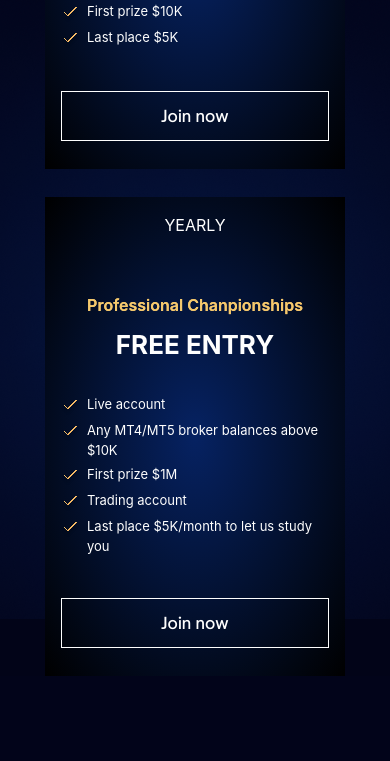
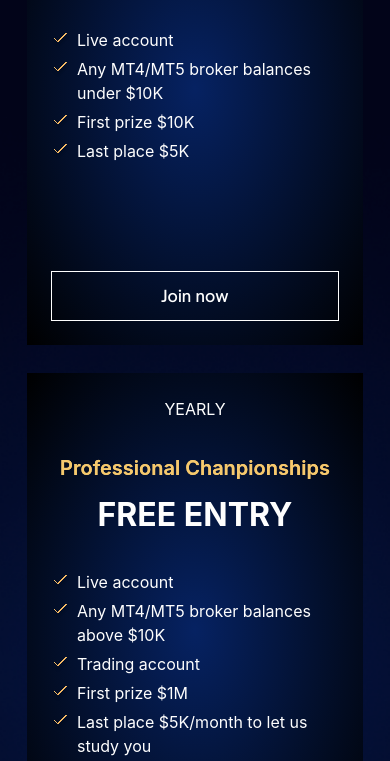
Before and after one commit to satel33/traderflow, a Gatsby site: page /competitions in a window 390 px wide. Shown: the part 935-1696 px from the top of the page. Built offline with nearby package versions, Linux system fonts and the light colour scheme; Gatsby itself is replaced by a stand-in of ours; what @onflow/fcl, tailwind-clip-path would draw is missing.

Commit message:
update competitions page to mobile responsive

```diff
--- a/src/pages/competitions.js
+++ b/src/pages/competitions.js
@@ -14,32 +14,32 @@
   const handleClose = () => setOpen(false)
   return (
     <>
-      <section className="bg-[url(../images/competitions-back-desktop.png)] overflow-hidden bg-competition-pos bg-no-repeat">
+      <section className="bg-[url(../images/competitions-back-desktop.png)] overflow-hidden bg-competition-pos bg-no-repeat bg-cover">
         <Header handleOpen={handleOpen} />
         <Modal open={open} handleClose={handleClose} />
         <h1 className="font-heading font-bold text-[36px] sm:text-[56px] text-white text-center mb-[30px] mt-[30px]">Trading <span className="text-[#F5C96D] bg-gradient-to-r from-[#F5C96D] to-[#F5B160] fill-transparent bg-clip-text duration-300 ease-in-out">Competitions</span></h1>
-        <div className="max-w-[1440px] xl:px-[72px] px-[10px] flex justify-between mx-auto max-lg:flex-col ">
+        <div className="max-w-[1440px] xl:px-[72px] px-[10px] flex justify-between mx-auto max-lg:flex-col lg:mb-[251px] mb-[159px]">
           {
             trading__data.map((item, idx) => {
               return (
-                <div key={idx} className={`group w-[300px] sm:w-[348px] sm:h-auto lg:h-[640px] p-4 lg:w-[330px] xxl:w-[380px] lg:p-5 xl:w-[418px]  xl:p-8 mt-7 flex flex-col bg-[radial-gradient(ellipse_at_center,_var(--tw-gradient-stops))] hover:from-[#f5b86466] hover:to-[#ffe9b000] from-[#062262] to-[#000000] cursor-pointer ${idx === 0
+                <div key={idx} className={`group w-[336px] h-[514px] lg:w-[348px] lg:h-[640px] p-6  xxl:w-[380px] lg:p-5 xl:w-[418px]  xl:p-8 mt-7 flex flex-col bg-[radial-gradient(ellipse_at_center,_var(--tw-gradient-stops))] hover:from-[#f5b86466] hover:to-[#ffe9b000] from-[#062262] to-[#000000] cursor-pointer ${idx === 0
                   ? "clip-path-polygon-[9%_0,_100%_0,_100%_100%,_0_100%,_0_6%]" : idx === 2 ? "clip-path-polygon-[100%_0,_100%_95%,_92%_100%,_0_100%,_0_0]"
                     : ""
                   } max-xl:mx-auto  duration-300 ease-in-out`}>
-                  <h4 className="text-center font-normal text-[16px] sm:text-[20px] mb-[56px] text-white ">{item.period}</h4>
-                  <h5 className="text-center font-semibold text-[#F5C96D] bg-gradient-to-r from-[#F5C96D] to-[#F5B160] fill-transparent bg-clip-text mb-2">{item.competition}</h5>
-                  <p className="text-center font-body font-bold text-[26px] sm:text-[32px] mb-[34px] sm:mb-[64px] text-white">{item.cost}</p>
+                  <h4 className="text-center font-normal text-[16px] mb-[32px] lg:mb-[56px] text-white ">{item.period}</h4>
+                  <h5 className="text-center font-semibold text-[20px]  text-[#F5C96D] bg-gradient-to-r from-[#F5C96D] to-[#F5B160] fill-transparent bg-clip-text mb-2">{item.competition}</h5>
+                  <p className="text-center font-body font-bold text-[32px] mb-[34px] lg:mb-[64px] text-white">{item.cost}</p>
                   <ul>
                     {item.benefits.map((item, idx) => {
                       return (
                         <li key={item + idx} className="flex items-start mb-2">
-                          <img src={CheckIconYellow} alt='Yellow check' className="w-[18px] h-[18px] sm:w-[24px] sm:h-[24px]" />
-                          <p className="pl-2 font-normal text-[13px] sm:text-[20px] text-white mt-[-3px] sm:mt-[-7px]">{item}</p>
+                          <img src={CheckIconYellow} alt='Yellow check' className="w-[18px] h-[18px] lg:w-[24px] lg:h-[24px]" />
+                          <p className="pl-2 font-normal text-[16px] lg:text-[20px] text-white mt-[-3px] lg:mt-[-7px]">{item}</p>
                         </li>
                       )
                     })}
                   </ul>
-                  <div className="mt-[34px] mb-3 lg:mb-0 lg:mt-auto">
+                  <div className="mb-0 mt-auto">
                     <Button type="secondary" clsName="relative w-full group-hover:bg-white group-hover:text-black py-[10px]" onClick={handleOpen}>Join now</Button>
                   </div>
                 </div>
--- a/src/utils/staticData.js
+++ b/src/utils/staticData.js
@@ -317,7 +317,7 @@
   period: 'YEARLY',
   competition: 'Professional Chanpionships',
   cost: 'FREE ENTRY',
-  benefits: ['Live account', 'Any MT4/MT5 broker balances above $10K', 'First prize $1M', 'Trading account', 'Last place $5K/month to let us study you']
+  benefits: ['Live account', 'Any MT4/MT5 broker balances above $10K', 'Trading account', 'First prize $1M', 'Last place $5K/month to let us study you']
 }]
 export const header_links = [
   { name: "Community Fund", to: "/community-fund" },
```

# WHAT THIS TASK INVOLVES
Reproduce the whole listing word for word, setting aside any pictures.

# EXERCISE RESPONSE
Before and after one commit to satel33/traderflow, a Gatsby site: page /competitions in a window 390 px wide. Shown: the part 935-1696 px from the top of the page. Built offline with nearby package versions, Linux system fonts and the light colour scheme; Gatsby itself is replaced by a stand-in of ours; what @onflow/fcl, tailwind-clip-path would draw is missing.

Commit message:
update competitions page to mobile responsive

```diff
--- a/src/pages/competitions.js
+++ b/src/pages/competitions.js
@@ -14,32 +14,32 @@
   const handleClose = () => setOpen(false)
   return (
     <>
-      <section className="bg-[url(../images/competitions-back-desktop.png)] overflow-hidden bg-competition-pos bg-no-repeat">
+      <section className="bg-[url(../images/competitions-back-desktop.png)] overflow-hidden bg-competition-pos bg-no-repeat bg-cover">
         <Header handleOpen={handleOpen} />
         <Modal open={open} handleClose={handleClose} />
         <h1 className="font-heading font-bold text-[36px] sm:text-[56px] text-white text-center mb-[30px] mt-[30px]">Trading <span className="text-[#F5C96D] bg-gradient-to-r from-[#F5C96D] to-[#F5B160] fill-transparent bg-clip-text duration-300 ease-in-out">Competitions</span></h1>
-        <div className="max-w-[1440px] xl:px-[72px] px-[10px] flex justify-between mx-auto max-lg:flex-col ">
+        <div className="max-w-[1440px] xl:px-[72px] px-[10px] flex justify-between mx-auto max-lg:flex-col lg:mb-[251px] mb-[159px]">
           {
             trading__data.map((item, idx) => {
               return (
-                <div key={idx} className={`group w-[300px] sm:w-[348px] sm:h-auto lg:h-[640px] p-4 lg:w-[330px] xxl:w-[380px] lg:p-5 xl:w-[418px]  xl:p-8 mt-7 flex flex-col bg-[radial-gradient(ellipse_at_center,_var(--tw-gradient-stops))] hover:from-[#f5b86466] hover:to-[#ffe9b000] from-[#062262] to-[#000000] cursor-pointer ${idx === 0
+                <div key={idx} className={`group w-[336px] h-[514px] lg:w-[348px] lg:h-[640px] p-6  xxl:w-[380px] lg:p-5 xl:w-[418px]  xl:p-8 mt-7 flex flex-col bg-[radial-gradient(ellipse_at_center,_var(--tw-gradient-stops))] hover:from-[#f5b86466] hover:to-[#ffe9b000] from-[#062262] to-[#000000] cursor-pointer ${idx === 0
                   ? "clip-path-polygon-[9%_0,_100%_0,_100%_100%,_0_100%,_0_6%]" : idx === 2 ? "clip-path-polygon-[100%_0,_100%_95%,_92%_100%,_0_100%,_0_0]"
                     : ""
                   } max-xl:mx-auto  duration-300 ease-in-out`}>
-                  <h4 className="text-center font-normal text-[16px] sm:text-[20px] mb-[56px] text-white ">{item.period}</h4>
-                  <h5 className="text-center font-semibold text-[#F5C96D] bg-gradient-to-r from-[#F5C96D] to-[#F5B160] fill-transparent bg-clip-text mb-2">{item.competition}</h5>
-                  <p className="text-center font-body font-bold text-[26px] sm:text-[32px] mb-[34px] sm:mb-[64px] text-white">{item.cost}</p>
+                  <h4 className="text-center font-normal text-[16px] mb-[32px] lg:mb-[56px] text-white ">{item.period}</h4>
+                  <h5 className="text-center font-semibold text-[20px]  text-[#F5C96D] bg-gradient-to-r from-[#F5C96D] to-[#F5B160] fill-transparent bg-clip-text mb-2">{item.competition}</h5>
+                  <p className="text-center font-body font-bold text-[32px] mb-[34px] lg:mb-[64px] text-white">{item.cost}</p>
                   <ul>
                     {item.benefits.map((item, idx) => {
                       return (
                         <li key={item + idx} className="flex items-start mb-2">
-                          <img src={CheckIconYellow} alt='Yellow check' className="w-[18px] h-[18px] sm:w-[24px] sm:h-[24px]" />
-                          <p className="pl-2 font-normal text-[13px] sm:text-[20px] text-white mt-[-3px] sm:mt-[-7px]">{item}</p>
+                          <img src={CheckIconYellow} alt='Yellow check' className="w-[18px] h-[18px] lg:w-[24px] lg:h-[24px]" />
+                          <p className="pl-2 font-normal text-[16px] lg:text-[20px] text-white mt-[-3px] lg:mt-[-7px]">{item}</p>
                         </li>
                       )
                     })}
                   </ul>
-                  <div className="mt-[34px] mb-3 lg:mb-0 lg:mt-auto">
+                  <div className="mb-0 mt-auto">
                     <Button type="secondary" clsName="relative w-full group-hover:bg-white group-hover:text-black py-[10px]" onClick={handleOpen}>Join now</Button>
                   </div>
                 </div>
--- a/src/utils/staticData.js
+++ b/src/utils/staticData.js
@@ -317,7 +317,7 @@
   period: 'YEARLY',
   competition: 'Professional Chanpionships',
   cost: 'FREE ENTRY',
-  benefits: ['Live account', 'Any MT4/MT5 broker balances above $10K', 'First prize $1M', 'Trading account', 'Last place $5K/month to let us study you']
+  benefits: ['Live account', 'Any MT4/MT5 broker balances above $10K', 'Trading account', 'First prize $1M', 'Last place $5K/month to let us study you']
 }]
 export const header_links = [
   { name: "Community Fund", to: "/community-fund" },
```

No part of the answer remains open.